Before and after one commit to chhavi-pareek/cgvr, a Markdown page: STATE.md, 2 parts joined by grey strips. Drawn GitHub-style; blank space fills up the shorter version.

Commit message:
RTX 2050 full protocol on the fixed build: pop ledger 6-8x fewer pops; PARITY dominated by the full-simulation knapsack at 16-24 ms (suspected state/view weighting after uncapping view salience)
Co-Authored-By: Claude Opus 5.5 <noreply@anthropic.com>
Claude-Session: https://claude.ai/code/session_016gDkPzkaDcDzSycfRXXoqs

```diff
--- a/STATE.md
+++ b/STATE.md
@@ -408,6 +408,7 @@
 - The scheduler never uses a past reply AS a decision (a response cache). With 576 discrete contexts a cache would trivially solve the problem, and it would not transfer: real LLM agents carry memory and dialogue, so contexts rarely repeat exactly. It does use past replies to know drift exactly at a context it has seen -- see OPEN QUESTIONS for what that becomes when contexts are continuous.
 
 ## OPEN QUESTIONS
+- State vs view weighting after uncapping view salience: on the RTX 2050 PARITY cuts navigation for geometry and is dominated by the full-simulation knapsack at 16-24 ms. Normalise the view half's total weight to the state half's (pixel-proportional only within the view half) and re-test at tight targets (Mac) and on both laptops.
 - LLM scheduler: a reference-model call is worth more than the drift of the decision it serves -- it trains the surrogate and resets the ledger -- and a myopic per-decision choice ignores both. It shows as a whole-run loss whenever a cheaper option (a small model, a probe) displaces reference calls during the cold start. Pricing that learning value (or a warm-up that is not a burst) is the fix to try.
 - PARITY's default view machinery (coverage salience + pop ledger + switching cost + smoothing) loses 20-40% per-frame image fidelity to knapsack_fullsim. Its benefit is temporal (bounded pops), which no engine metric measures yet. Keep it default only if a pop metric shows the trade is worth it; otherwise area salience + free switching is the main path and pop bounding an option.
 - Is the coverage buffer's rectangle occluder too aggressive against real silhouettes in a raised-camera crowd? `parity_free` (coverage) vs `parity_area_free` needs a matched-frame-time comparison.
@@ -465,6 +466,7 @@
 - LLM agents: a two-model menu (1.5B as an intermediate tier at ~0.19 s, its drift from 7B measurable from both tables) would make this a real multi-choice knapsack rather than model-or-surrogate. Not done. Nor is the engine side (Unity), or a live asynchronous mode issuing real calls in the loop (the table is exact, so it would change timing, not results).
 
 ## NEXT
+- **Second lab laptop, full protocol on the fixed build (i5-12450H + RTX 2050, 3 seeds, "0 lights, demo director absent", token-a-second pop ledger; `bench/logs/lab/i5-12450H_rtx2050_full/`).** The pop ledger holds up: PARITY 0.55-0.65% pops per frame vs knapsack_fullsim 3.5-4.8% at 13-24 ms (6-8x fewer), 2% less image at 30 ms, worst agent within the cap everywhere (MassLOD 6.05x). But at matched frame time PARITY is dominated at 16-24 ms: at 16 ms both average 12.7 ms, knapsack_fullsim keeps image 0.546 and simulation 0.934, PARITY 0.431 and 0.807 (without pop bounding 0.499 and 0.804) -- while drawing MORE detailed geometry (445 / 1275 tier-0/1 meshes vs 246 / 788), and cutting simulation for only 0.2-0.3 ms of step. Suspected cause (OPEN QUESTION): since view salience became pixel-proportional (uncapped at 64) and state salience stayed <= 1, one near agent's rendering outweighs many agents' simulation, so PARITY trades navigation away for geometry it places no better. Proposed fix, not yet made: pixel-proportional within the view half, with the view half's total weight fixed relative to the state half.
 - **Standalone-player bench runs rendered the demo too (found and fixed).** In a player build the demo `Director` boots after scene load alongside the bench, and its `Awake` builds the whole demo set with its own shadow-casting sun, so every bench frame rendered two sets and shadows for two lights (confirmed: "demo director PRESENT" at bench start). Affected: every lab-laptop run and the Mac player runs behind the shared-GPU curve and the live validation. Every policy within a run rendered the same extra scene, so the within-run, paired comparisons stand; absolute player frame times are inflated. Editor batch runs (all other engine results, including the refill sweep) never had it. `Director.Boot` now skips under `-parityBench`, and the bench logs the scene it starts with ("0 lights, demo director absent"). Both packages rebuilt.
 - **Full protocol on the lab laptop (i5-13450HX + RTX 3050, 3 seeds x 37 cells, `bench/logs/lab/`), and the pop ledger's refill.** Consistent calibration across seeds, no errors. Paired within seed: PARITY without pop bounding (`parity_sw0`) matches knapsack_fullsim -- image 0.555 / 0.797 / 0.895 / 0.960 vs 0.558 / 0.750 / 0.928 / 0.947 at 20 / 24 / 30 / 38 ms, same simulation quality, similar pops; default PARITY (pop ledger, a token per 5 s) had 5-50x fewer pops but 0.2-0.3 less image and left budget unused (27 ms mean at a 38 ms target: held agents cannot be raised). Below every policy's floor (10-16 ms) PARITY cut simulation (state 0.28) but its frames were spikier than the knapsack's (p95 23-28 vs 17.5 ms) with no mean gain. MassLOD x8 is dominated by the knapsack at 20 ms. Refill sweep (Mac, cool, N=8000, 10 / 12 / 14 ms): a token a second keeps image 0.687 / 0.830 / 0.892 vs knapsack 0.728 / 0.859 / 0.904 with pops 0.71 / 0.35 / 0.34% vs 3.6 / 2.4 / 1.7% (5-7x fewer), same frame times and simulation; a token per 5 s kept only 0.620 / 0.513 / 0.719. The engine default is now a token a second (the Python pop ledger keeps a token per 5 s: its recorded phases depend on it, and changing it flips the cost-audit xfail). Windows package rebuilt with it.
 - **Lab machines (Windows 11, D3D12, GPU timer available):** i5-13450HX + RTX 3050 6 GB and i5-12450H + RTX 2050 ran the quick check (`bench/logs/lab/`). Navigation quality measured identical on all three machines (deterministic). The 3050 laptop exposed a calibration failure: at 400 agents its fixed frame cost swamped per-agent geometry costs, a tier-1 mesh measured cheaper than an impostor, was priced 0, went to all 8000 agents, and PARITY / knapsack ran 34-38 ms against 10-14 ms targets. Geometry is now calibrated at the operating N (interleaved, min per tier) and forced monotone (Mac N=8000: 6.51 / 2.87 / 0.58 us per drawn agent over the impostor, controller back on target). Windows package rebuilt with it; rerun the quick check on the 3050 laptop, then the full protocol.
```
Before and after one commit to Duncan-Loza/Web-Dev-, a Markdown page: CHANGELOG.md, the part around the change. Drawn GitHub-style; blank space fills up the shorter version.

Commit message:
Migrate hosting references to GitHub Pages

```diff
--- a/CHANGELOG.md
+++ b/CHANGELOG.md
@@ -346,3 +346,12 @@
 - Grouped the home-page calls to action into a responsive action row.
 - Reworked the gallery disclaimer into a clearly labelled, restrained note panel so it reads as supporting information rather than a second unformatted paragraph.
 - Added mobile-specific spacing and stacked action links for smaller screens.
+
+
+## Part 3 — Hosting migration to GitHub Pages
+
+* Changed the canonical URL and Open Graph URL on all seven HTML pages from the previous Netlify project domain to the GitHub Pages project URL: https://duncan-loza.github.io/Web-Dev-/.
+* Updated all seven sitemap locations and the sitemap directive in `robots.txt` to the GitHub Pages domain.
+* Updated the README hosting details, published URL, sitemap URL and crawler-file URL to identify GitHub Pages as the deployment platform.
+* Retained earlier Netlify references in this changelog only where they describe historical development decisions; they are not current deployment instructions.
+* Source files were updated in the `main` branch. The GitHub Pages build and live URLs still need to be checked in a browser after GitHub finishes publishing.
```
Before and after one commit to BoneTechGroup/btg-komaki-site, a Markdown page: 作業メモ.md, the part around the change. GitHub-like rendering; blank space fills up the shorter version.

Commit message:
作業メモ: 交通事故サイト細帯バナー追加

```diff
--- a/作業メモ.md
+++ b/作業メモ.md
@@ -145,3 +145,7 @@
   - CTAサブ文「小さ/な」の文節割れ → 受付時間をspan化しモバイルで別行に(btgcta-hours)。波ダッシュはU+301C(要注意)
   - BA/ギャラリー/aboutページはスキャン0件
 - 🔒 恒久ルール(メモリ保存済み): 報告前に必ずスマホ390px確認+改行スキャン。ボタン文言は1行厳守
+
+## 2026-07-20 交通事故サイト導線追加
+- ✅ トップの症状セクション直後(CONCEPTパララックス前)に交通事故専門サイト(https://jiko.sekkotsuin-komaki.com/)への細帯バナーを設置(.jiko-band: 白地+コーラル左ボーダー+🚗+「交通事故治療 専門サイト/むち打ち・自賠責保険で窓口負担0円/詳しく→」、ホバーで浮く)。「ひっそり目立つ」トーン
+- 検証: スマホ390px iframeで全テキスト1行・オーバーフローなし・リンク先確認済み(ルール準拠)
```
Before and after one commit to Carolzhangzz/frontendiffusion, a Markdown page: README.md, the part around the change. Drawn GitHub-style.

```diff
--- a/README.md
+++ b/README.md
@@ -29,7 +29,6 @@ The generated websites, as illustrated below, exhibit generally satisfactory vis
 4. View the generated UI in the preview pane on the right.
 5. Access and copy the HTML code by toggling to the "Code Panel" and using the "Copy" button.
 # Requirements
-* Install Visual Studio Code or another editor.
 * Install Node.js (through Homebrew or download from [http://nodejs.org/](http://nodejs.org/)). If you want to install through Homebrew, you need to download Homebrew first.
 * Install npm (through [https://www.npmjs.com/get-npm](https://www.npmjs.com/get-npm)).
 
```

- - -

What you will do =>
Check each line above for the word "Pages", and give only the number of lines that contain it.

Task output =>
6